Once you have read the records below, report how many lines contain the word "Code", and give nothing besides that number.

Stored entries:
=== Section Start ===
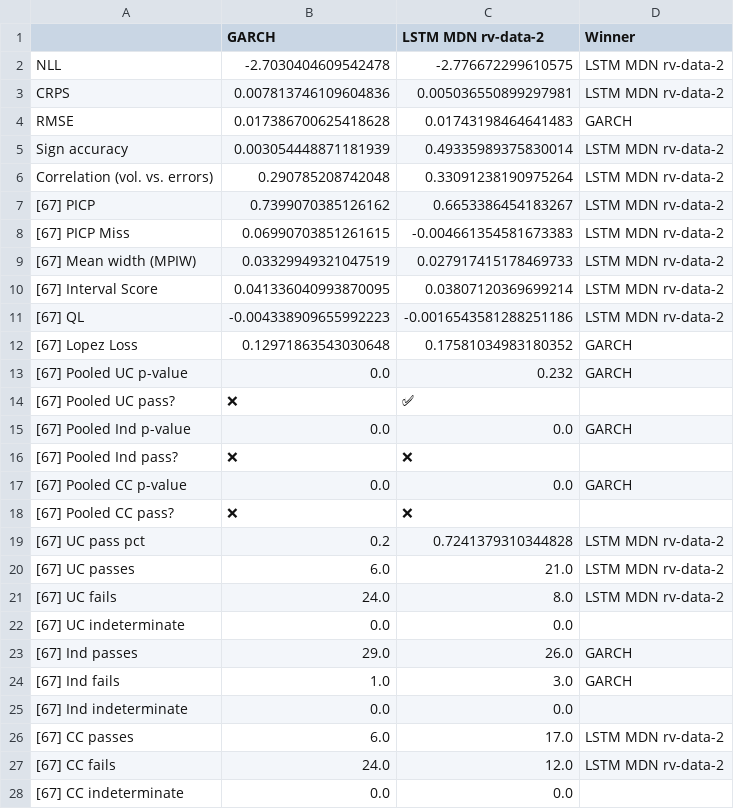
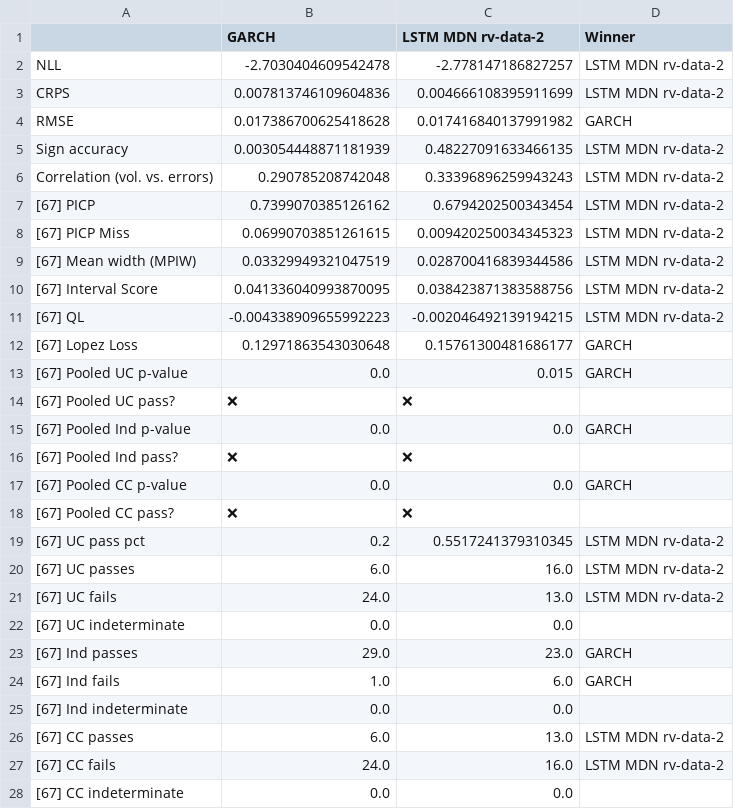
Before and after one commit to tjespe/master, a CSV file: Code/results/comp_results_stocks.csv, drawn as a sheet; only a part is shown; the diff covers the shown part only.

```diff
--- a/Code/results/comp_results_stocks.csv
+++ b/Code/results/comp_results_stocks.csv
@@ -1,15 +1,15 @@
 ,GARCH,LSTM MDN rv-data-2,Winner
-NLL,-2.7030404609542478,-2.776672299610575,LSTM MDN rv-data-2
-CRPS,0.007813746109604836,0.005036550899297981,LSTM MDN rv-data-2
-RMSE,0.017386700625418628,0.01743198464641483,GARCH
-Sign accuracy,0.003054448871181939,0.49335989375830014,LSTM MDN rv-data-2
-Correlation (vol. vs. errors),0.290785208742048,0.33091238190975264,LSTM MDN rv-data-2
-[67] PICP,0.7399070385126162,0.6653386454183267,LSTM MDN rv-data-2
-[67] PICP Miss,0.06990703851261615,-0.004661354581673383,LSTM MDN rv-data-2
-[67] Mean width (MPIW),0.03329949321047519,0.027917415178469733,LSTM MDN rv-data-2
-[67] Interval Score,0.041336040993870095,0.03807120369699214,LSTM MDN rv-data-2
-[67] QL,-0.004338909655992223,-0.0016543581288251186,LSTM MDN rv-data-2
-[67] Lopez Loss,0.12971863543030648,0.17581034983180352,GARCH
-[67] Pooled UC p-value,0.0,0.232,GARCH
-[67] Pooled UC pass?,❌,✅,
+NLL,-2.7030404609542478,-2.778147186827257,LSTM MDN rv-data-2
+CRPS,0.007813746109604836,0.004666108395911699,LSTM MDN rv-data-2
+RMSE,0.017386700625418628,0.017416840137991982,GARCH
+Sign accuracy,0.003054448871181939,0.48227091633466135,LSTM MDN rv-data-2
+Correlation (vol. vs. errors),0.290785208742048,0.33396896259943243,LSTM MDN rv-data-2
+[67] PICP,0.7399070385126162,0.6794202500343454,LSTM MDN rv-data-2
+[67] PICP Miss,0.06990703851261615,0.009420250034345323,LSTM MDN rv-data-2
+[67] Mean width (MPIW),0.03329949321047519,0.028700416839344586,LSTM MDN rv-data-2
+[67] Interval Score,0.041336040993870095,0.038423871383588756,LSTM MDN rv-data-2
+[67] QL,-0.004338909655992223,-0.002046492139194215,LSTM MDN rv-data-2
+[67] Lopez Loss,0.12971863543030648,0.15761300481686177,GARCH
+[67] Pooled UC p-value,0.0,0.015,GARCH
+[67] Pooled UC pass?,❌,❌,
 [67] Pooled Ind p-value,0.0,0.0,GARCH
@@ -18,11 +18,11 @@ Correlation (vol. vs. errors),0.290785208742048,0.33091238190975264,LSTM MDN rv-
 [67] Pooled CC pass?,❌,❌,
-[67] UC pass pct,0.2,0.7241379310344828,LSTM MDN rv-data-2
-[67] UC passes,6.0,21.0,LSTM MDN rv-data-2
-[67] UC fails,24.0,8.0,LSTM MDN rv-data-2
+[67] UC pass pct,0.2,0.5517241379310345,LSTM MDN rv-data-2
+[67] UC passes,6.0,16.0,LSTM MDN rv-data-2
+[67] UC fails,24.0,13.0,LSTM MDN rv-data-2
 [67] UC indeterminate,0.0,0.0,
-[67] Ind passes,29.0,26.0,GARCH
-[67] Ind fails,1.0,3.0,GARCH
+[67] Ind passes,29.0,23.0,GARCH
+[67] Ind fails,1.0,6.0,GARCH
 [67] Ind indeterminate,0.0,0.0,
-[67] CC passes,6.0,17.0,LSTM MDN rv-data-2
-[67] CC fails,24.0,12.0,LSTM MDN rv-data-2
+[67] CC passes,6.0,13.0,LSTM MDN rv-data-2
+[67] CC fails,24.0,16.0,LSTM MDN rv-data-2
 [67] CC indeterminate,0.0,0.0,
```
Also changed, not shown: 22 added rows and 49 edited cells elsewhere in this file, 8 other files.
=== Section End ===
= Answer for the task =
3